# Extracted data

####

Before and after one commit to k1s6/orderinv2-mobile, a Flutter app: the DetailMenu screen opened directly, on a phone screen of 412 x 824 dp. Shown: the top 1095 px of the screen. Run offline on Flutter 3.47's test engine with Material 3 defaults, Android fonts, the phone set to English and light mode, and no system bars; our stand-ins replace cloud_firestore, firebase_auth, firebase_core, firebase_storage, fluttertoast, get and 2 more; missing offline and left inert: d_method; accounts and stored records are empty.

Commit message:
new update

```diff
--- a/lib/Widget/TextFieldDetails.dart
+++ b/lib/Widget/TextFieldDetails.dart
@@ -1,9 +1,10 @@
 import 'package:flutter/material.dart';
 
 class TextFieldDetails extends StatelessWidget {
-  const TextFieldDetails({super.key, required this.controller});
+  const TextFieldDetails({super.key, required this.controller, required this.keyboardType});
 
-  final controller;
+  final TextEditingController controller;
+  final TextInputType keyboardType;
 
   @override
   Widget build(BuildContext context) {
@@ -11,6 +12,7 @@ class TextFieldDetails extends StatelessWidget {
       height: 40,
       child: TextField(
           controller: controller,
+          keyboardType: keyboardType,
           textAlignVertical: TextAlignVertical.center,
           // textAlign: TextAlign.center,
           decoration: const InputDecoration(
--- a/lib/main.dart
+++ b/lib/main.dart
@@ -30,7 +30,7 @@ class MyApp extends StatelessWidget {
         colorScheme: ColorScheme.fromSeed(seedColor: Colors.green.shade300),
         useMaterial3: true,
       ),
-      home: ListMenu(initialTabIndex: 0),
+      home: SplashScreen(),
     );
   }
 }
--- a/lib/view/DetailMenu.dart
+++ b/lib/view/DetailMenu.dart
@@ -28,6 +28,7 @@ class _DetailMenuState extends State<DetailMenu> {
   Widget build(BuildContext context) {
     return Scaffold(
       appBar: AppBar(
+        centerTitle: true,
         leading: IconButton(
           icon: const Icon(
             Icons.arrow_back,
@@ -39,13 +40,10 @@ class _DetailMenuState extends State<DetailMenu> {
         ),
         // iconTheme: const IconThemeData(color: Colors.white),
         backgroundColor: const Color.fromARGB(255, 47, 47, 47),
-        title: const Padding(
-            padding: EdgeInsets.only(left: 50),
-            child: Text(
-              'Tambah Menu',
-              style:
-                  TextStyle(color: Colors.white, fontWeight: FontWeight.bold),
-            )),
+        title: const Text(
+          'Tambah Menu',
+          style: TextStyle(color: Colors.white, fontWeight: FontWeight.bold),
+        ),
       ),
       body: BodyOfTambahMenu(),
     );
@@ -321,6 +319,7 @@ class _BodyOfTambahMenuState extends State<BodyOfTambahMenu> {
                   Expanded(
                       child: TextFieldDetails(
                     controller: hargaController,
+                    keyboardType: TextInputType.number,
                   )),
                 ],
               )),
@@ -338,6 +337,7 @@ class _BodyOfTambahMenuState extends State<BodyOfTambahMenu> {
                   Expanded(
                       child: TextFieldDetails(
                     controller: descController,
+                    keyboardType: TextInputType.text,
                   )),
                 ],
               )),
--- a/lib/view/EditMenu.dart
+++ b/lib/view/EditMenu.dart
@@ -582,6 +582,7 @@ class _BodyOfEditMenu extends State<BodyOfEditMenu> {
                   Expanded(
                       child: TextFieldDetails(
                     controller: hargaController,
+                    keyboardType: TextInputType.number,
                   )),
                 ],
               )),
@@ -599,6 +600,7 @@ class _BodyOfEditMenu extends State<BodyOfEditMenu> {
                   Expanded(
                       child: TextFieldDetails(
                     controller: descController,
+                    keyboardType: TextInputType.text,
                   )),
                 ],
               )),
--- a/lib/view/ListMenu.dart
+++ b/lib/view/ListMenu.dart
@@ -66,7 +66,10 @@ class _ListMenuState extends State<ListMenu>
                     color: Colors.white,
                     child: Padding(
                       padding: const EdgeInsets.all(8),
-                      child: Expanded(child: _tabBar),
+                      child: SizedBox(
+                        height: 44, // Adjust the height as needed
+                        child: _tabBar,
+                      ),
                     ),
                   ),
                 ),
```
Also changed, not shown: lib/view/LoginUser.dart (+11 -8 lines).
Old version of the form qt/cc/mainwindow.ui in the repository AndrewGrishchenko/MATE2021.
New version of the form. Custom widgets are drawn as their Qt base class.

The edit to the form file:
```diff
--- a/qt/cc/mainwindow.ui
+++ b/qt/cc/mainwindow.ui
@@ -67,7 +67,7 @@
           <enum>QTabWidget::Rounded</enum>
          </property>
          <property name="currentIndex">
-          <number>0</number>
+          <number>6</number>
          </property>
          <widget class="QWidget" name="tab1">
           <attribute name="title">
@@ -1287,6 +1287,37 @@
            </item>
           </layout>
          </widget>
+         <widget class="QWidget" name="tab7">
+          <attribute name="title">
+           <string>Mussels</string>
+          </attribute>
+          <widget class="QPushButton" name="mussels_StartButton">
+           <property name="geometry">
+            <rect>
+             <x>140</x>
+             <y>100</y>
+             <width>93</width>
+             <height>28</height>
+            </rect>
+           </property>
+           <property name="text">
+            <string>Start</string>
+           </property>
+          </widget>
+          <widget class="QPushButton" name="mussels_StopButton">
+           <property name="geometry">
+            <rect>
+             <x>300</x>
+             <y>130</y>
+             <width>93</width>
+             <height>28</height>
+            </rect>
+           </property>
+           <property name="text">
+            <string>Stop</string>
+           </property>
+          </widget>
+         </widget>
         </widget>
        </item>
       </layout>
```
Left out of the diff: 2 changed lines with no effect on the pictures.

####

# Action item
Retype the data exactly as it reads.

# Answer box
Before and after one commit to k1s6/orderinv2-mobile, a Flutter app: the DetailMenu screen opened directly, on a phone screen of 412 x 824 dp. Shown: the top 1095 px of the screen. Run offline on Flutter 3.47's test engine with Material 3 defaults, Android fonts, the phone set to English and light mode, and no system bars; our stand-ins replace cloud_firestore, firebase_auth, firebase_core, firebase_storage, fluttertoast, get and 2 more; missing offline and left inert: d_method; accounts and stored records are empty.

Commit message:
new update

```diff
--- a/lib/Widget/TextFieldDetails.dart
+++ b/lib/Widget/TextFieldDetails.dart
@@ -1,9 +1,10 @@
 import 'package:flutter/material.dart';
 
 class TextFieldDetails extends StatelessWidget {
-  const TextFieldDetails({super.key, required this.controller});
+  const TextFieldDetails({super.key, required this.controller, required this.keyboardType});
 
-  final controller;
+  final TextEditingController controller;
+  final TextInputType keyboardType;
 
   @override
   Widget build(BuildContext context) {
@@ -11,6 +12,7 @@ class TextFieldDetails extends StatelessWidget {
       height: 40,
       child: TextField(
           controller: controller,
+          keyboardType: keyboardType,
           textAlignVertical: TextAlignVertical.center,
           // textAlign: TextAlign.center,
           decoration: const InputDecoration(
--- a/lib/main.dart
+++ b/lib/main.dart
@@ -30,7 +30,7 @@ class MyApp extends StatelessWidget {
         colorScheme: ColorScheme.fromSeed(seedColor: Colors.green.shade300),
         useMaterial3: true,
       ),
-      home: ListMenu(initialTabIndex: 0),
+      home: SplashScreen(),
     );
   }
 }
--- a/lib/view/DetailMenu.dart
+++ b/lib/view/DetailMenu.dart
@@ -28,6 +28,7 @@ class _DetailMenuState extends State<DetailMenu> {
   Widget build(BuildContext context) {
     return Scaffold(
       appBar: AppBar(
+        centerTitle: true,
         leading: IconButton(
           icon: const Icon(
             Icons.arrow_back,
@@ -39,13 +40,10 @@ class _DetailMenuState extends State<DetailMenu> {
         ),
         // iconTheme: const IconThemeData(color: Colors.white),
         backgroundColor: const Color.fromARGB(255, 47, 47, 47),
-        title: const Padding(
-            padding: EdgeInsets.only(left: 50),
-            child: Text(
-              'Tambah Menu',
-              style:
-                  TextStyle(color: Colors.white, fontWeight: FontWeight.bold),
-            )),
+        title: const Text(
+          'Tambah Menu',
+          style: TextStyle(color: Colors.white, fontWeight: FontWeight.bold),
+        ),
       ),
       body: BodyOfTambahMenu(),
     );
@@ -321,6 +319,7 @@ class _BodyOfTambahMenuState extends State<BodyOfTambahMenu> {
                   Expanded(
                       child: TextFieldDetails(
                     controller: hargaController,
+                    keyboardType: TextInputType.number,
                   )),
                 ],
               )),
@@ -338,6 +337,7 @@ class _BodyOfTambahMenuState extends State<BodyOfTambahMenu> {
                   Expanded(
                       child: TextFieldDetails(
                     controller: descController,
+                    keyboardType: TextInputType.text,
                   )),
                 ],
               )),
--- a/lib/view/EditMenu.dart
+++ b/lib/view/EditMenu.dart
@@ -582,6 +582,7 @@ class _BodyOfEditMenu extends State<BodyOfEditMenu> {
                   Expanded(
                       child: TextFieldDetails(
                     controller: hargaController,
+                    keyboardType: TextInputType.number,
                   )),
                 ],
               )),
@@ -599,6 +600,7 @@ class _BodyOfEditMenu extends State<BodyOfEditMenu> {
                   Expanded(
                       child: TextFieldDetails(
                     controller: descController,
+                    keyboardType: TextInputType.text,
                   )),
                 ],
               )),
--- a/lib/view/ListMenu.dart
+++ b/lib/view/ListMenu.dart
@@ -66,7 +66,10 @@ class _ListMenuState extends State<ListMenu>
                     color: Colors.white,
                     child: Padding(
                       padding: const EdgeInsets.all(8),
-                      child: Expanded(child: _tabBar),
+                      child: SizedBox(
+                        height: 44, // Adjust the height as needed
+                        child: _tabBar,
+                      ),
                     ),
                   ),
                 ),
```
Also changed, not shown: lib/view/LoginUser.dart (+11 -8 lines).
Old version of the form qt/cc/mainwindow.ui in the repository AndrewGrishchenko/MATE2021.
New version of the form. Custom widgets are drawn as their Qt base class.

The edit to the form file:
```diff
--- a/qt/cc/mainwindow.ui
+++ b/qt/cc/mainwindow.ui
@@ -67,7 +67,7 @@
           <enum>QTabWidget::Rounded</enum>
          </property>
          <property name="currentIndex">
-          <number>0</number>
+          <number>6</number>
          </property>
          <widget class="QWidget" name="tab1">
           <attribute name="title">
@@ -1287,6 +1287,37 @@
            </item>
           </layout>
          </widget>
+         <widget class="QWidget" name="tab7">
+          <attribute name="title">
+           <string>Mussels</string>
+          </attribute>
+          <widget class="QPushButton" name="mussels_StartButton">
+           <property name="geometry">
+            <rect>
+             <x>140</x>
+             <y>100</y>
+             <width>93</width>
+             <height>28</height>
+            </rect>
+           </property>
+           <property name="text">
+            <string>Start</string>
+           </property>
+          </widget>
+          <widget class="QPushButton" name="mussels_StopButton">
+           <property name="geometry">
+            <rect>
+             <x>300</x>
+             <y>130</y>
+             <width>93</width>
+             <height>28</height>
+            </rect>
+           </property>
+           <property name="text">
+            <string>Stop</string>
+           </property>
+          </widget>
+         </widget>
         </widget>
        </item>
       </layout>
```
Left out of the diff: 2 changed lines with no effect on the pictures.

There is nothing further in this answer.